Vladimir Putin Will Call Donald Trump After Syria's Assad Visits Russia

Russian President Vladimir Putin will speak to President Donald Trump after a surprise meeting with Moscow ally Syrian President Bashar al-Assad.

During Assad's visit to the city of Sochi, Putin said he would shortly phone the White House and a handful of other leaders about the resolution of the Syrian Civil War, now heading into its fifth bloody year.

"On the basis of today's meeting I will conduct consultations with the leaders of the countries, which I have already mentioned," Putin said, according to the Kremlin's transcript of the public segment of his meeting with Assad.

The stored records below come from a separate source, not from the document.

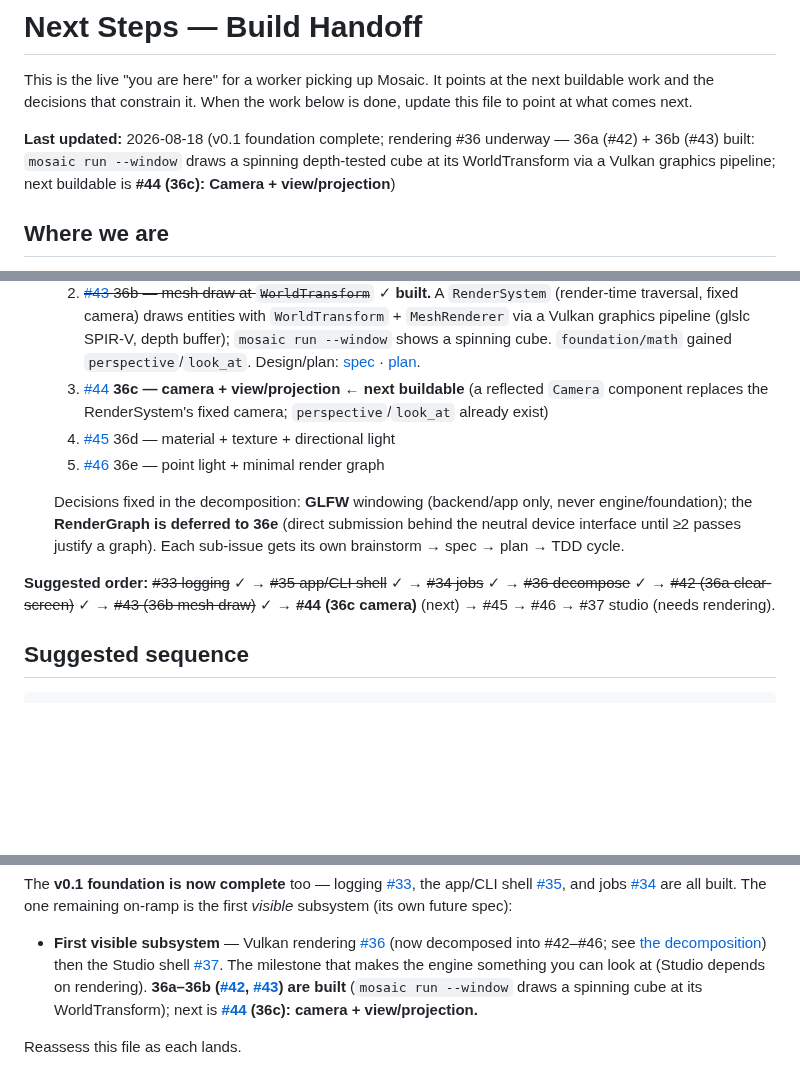
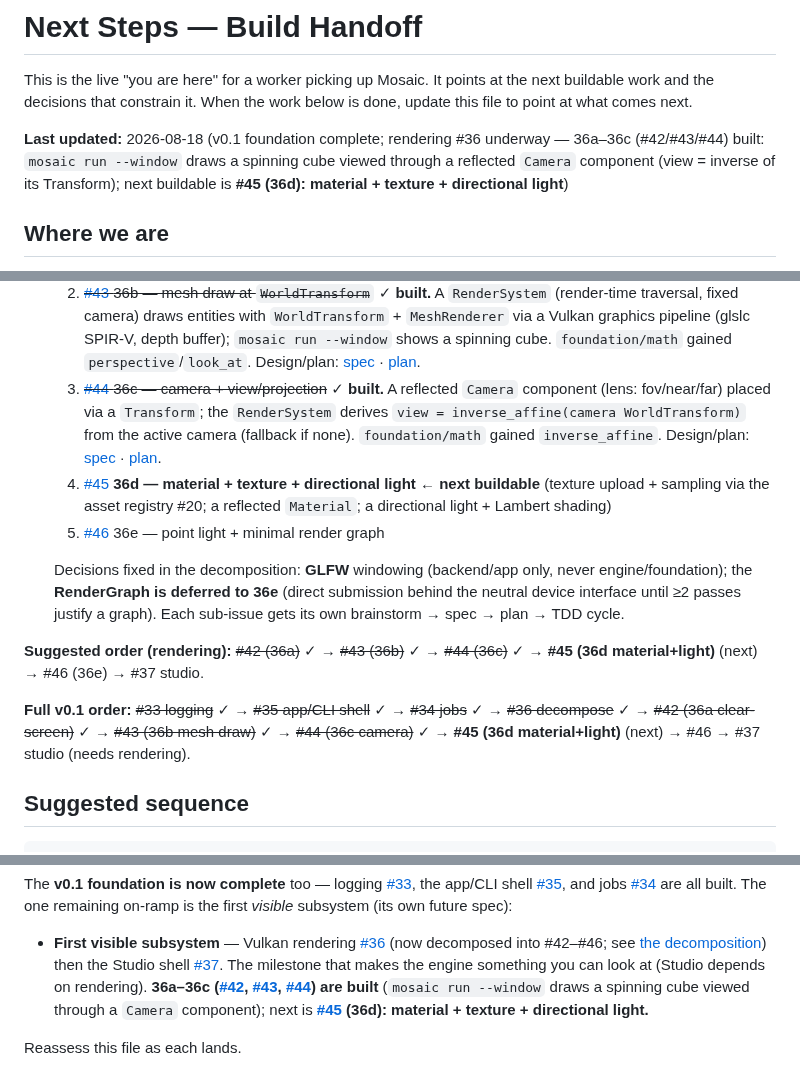
Before and after one commit to Evol-Luci/mosaic, a Markdown page: docs/project/next-steps.md, 3 parts joined by grey strips. Rendered like a GitHub page; blank space fills up the shorter version.

Commit message:
next-steps: 36c (#44) built, point at 36d (#45) (#44)
Bundled into the 36c feature PR. Marks the Camera-driven view done and makes
material+light #45 the next rendering slice.

Co-Authored-By: Claude Opus 4.8 <noreply@anthropic.com>

```diff
--- a/docs/project/next-steps.md
+++ b/docs/project/next-steps.md
@@ -4,10 +4,10 @@ This is the live "you are here" for a worker picking up Mosaic. It points at the
 next buildable work and the decisions that constrain it. When the work below is
 done, update this file to point at what comes next.
 
-**Last updated:** 2026-08-18 (v0.1 foundation complete; rendering #36 underway — 36a
-(#42) + 36b (#43) built: `mosaic run --window` draws a spinning depth-tested cube at
-its WorldTransform via a Vulkan graphics pipeline; next buildable is **#44 (36c):
-Camera + view/projection**)
+**Last updated:** 2026-08-18 (v0.1 foundation complete; rendering #36 underway — 36a–36c
+(#42/#43/#44) built: `mosaic run --window` draws a spinning cube viewed through a
+reflected `Camera` component (view = inverse of its Transform); next buildable is
+**#45 (36d): material + texture + directional light**)
 
 ## Where we are
 
@@ -307,8 +307,8 @@ a single track (both on-ramps filed, each its own brainstorm → spec → plan
      sync, debug validation → logging) are in place; `mosaic run --window` clears the
      window each frame. Design/plan: [spec](../superpowers/specs/2026-08-17-render-36a-clear-screen-design.md) · [plan](../superpowers/plans/2026-08-17-render-36a-clear-screen.md).
   2. ~~[#43](https://github.com/Evol-Luci/mosaic/issues/43) 36b — mesh draw at `WorldTransform`~~ ✓ **built.** A `RenderSystem` (render-time traversal, fixed camera) draws entities with `WorldTransform` + `MeshRenderer` via a Vulkan graphics pipeline (glslc SPIR-V, depth buffer); `mosaic run --window` shows a spinning cube. `foundation/math` gained `perspective`/`look_at`. Design/plan: [spec](../superpowers/specs/2026-08-18-render-36b-mesh-draw-design.md) · [plan](../superpowers/plans/2026-08-18-render-36b-mesh-draw.md).
-  3. [#44](https://github.com/Evol-Luci/mosaic/issues/44) **36c — camera + view/projection** ← **next buildable** (a reflected `Camera` component replaces the RenderSystem's fixed camera; `perspective`/`look_at` already exist)
-  4. [#45](https://github.com/Evol-Luci/mosaic/issues/45) 36d — material + texture + directional light
+  3. ~~[#44](https://github.com/Evol-Luci/mosaic/issues/44) 36c — camera + view/projection~~ ✓ **built.** A reflected `Camera` component (lens: fov/near/far) placed via a `Transform`; the `RenderSystem` derives `view = inverse_affine(camera WorldTransform)` from the active camera (fallback if none). `foundation/math` gained `inverse_affine`. Design/plan: [spec](../superpowers/specs/2026-08-18-render-36c-camera-design.md) · [plan](../superpowers/plans/2026-08-18-render-36c-camera.md).
+  4. [#45](https://github.com/Evol-Luci/mosaic/issues/45) **36d — material + texture + directional light** ← **next buildable** (texture upload + sampling via the asset registry #20; a reflected `Material`; a directional light + Lambert shading)
   5. [#46](https://github.com/Evol-Luci/mosaic/issues/46) 36e — point light + minimal render graph
 
   Decisions fixed in the decomposition: **GLFW** windowing (backend/app only, never
@@ -316,9 +316,13 @@ a single track (both on-ramps filed, each its own brainstorm → spec → plan
   the neutral device interface until ≥2 passes justify a graph). Each sub-issue gets
   its own brainstorm → spec → plan → TDD cycle.
 
-**Suggested order:** ~~#33 logging~~ ✓ → ~~#35 app/CLI shell~~ ✓ → ~~#34 jobs~~ ✓ →
+**Suggested order (rendering):** ~~#42 (36a)~~ ✓ → ~~#43 (36b)~~ ✓ → ~~#44 (36c)~~ ✓ →
+**#45 (36d material+light)** (next) → #46 (36e) → #37 studio.
+
+**Full v0.1 order:** ~~#33 logging~~ ✓ → ~~#35 app/CLI shell~~ ✓ → ~~#34 jobs~~ ✓ →
 ~~#36 decompose~~ ✓ → ~~#42 (36a clear-screen)~~ ✓ → ~~#43 (36b mesh draw)~~ ✓ →
-**#44 (36c camera)** (next) → #45 → #46 → #37 studio (needs rendering).
+~~#44 (36c camera)~~ ✓ → **#45 (36d material+light)** (next) → #46 → #37 studio
+(needs rendering).
 
 ## Suggested sequence
 
@@ -392,10 +396,11 @@ on-ramp is the first *visible* subsystem (its own future spec):
   see [the decomposition](../superpowers/specs/2026-08-17-rendering-decomposition.md))
   then the Studio shell [#37](https://github.com/Evol-Luci/mosaic/issues/37). The
   milestone that makes the engine something you can look at (Studio depends on
-  rendering). **36a–36b ([#42](https://github.com/Evol-Luci/mosaic/issues/42),
-  [#43](https://github.com/Evol-Luci/mosaic/issues/43)) are built** (`mosaic run
-  --window` draws a spinning cube at its WorldTransform); next is
-  **[#44](https://github.com/Evol-Luci/mosaic/issues/44) (36c): camera +
-  view/projection.**
+  rendering). **36a–36c ([#42](https://github.com/Evol-Luci/mosaic/issues/42),
+  [#43](https://github.com/Evol-Luci/mosaic/issues/43),
+  [#44](https://github.com/Evol-Luci/mosaic/issues/44)) are built** (`mosaic run
+  --window` draws a spinning cube viewed through a `Camera` component); next is
+  **[#45](https://github.com/Evol-Luci/mosaic/issues/45) (36d): material + texture +
+  directional light.**
 
 Reassess this file as each lands.
```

"Already a talk is planned with the emir of Qatar and tomorrow—with the President of the U.S. Donald Trump, while afterwards (I will speak) with leaders from countries in the region."

The Kremlin announced shortly after that Putin and Qatar's leader, Sheikh Tamim bin Hamad Al Thani, had just finished their call, giving "a positive assessment" of Moscow-Doha ties.

The Russian president's team did not specify when the call with Trump would take place, however it will be the first time the two leaders have spoken since their farcical run-in at a summit in Vietnam earlier this month.

Russian President Vladimir Putin speaks over the phone with Turkish President Tayyip Erdogan while he inspects the work on the Turkish Stream gas pipeline project aboard the Pioneering Spirit pipeline-laying ship in the Black Sea near Anapa, Russia, June 23, 2017. Sputnik/Mikhail Klimentyev/Kremlin/Reuters

Neither the Russian nor the U.S. delegations gave an explanation as to why the two leaders failed to hold an official meeting at the summit.

Senior Kremlin aide Yuri Ushakov suggested that all but the exact time was pencilled but State Secretary Rex Tillerson disputed that the meeting was scheduled. He said as far as he was concerned Moscow still had to show that there was enough to discuss that would make it a "meaningful meeting."

Read More: Putin is a "real man" but he has lost touch with the ordinary people, Russians say

Experts suggested the Kremlin may have been looking for an image boost with the meeting, while Trump's team thought that without chances of a major breakthrough, a chat with Putin would only add to the Trump administration's negative publicity.

U.S. allies participating in its coalition against militant group Islamic State in Syria, have broadly opposed Assad's role in the post-war government of Syria.

But Russia has repeatedly tried to exonerate the brutal regime's figurehead, arguing in favor of his involvement in the post-war transition and hosting him for talks.

During their conversation, Assad affirmed that Russia would remain in Syria until the two governments agree that they have defeated "terrorism" in the country.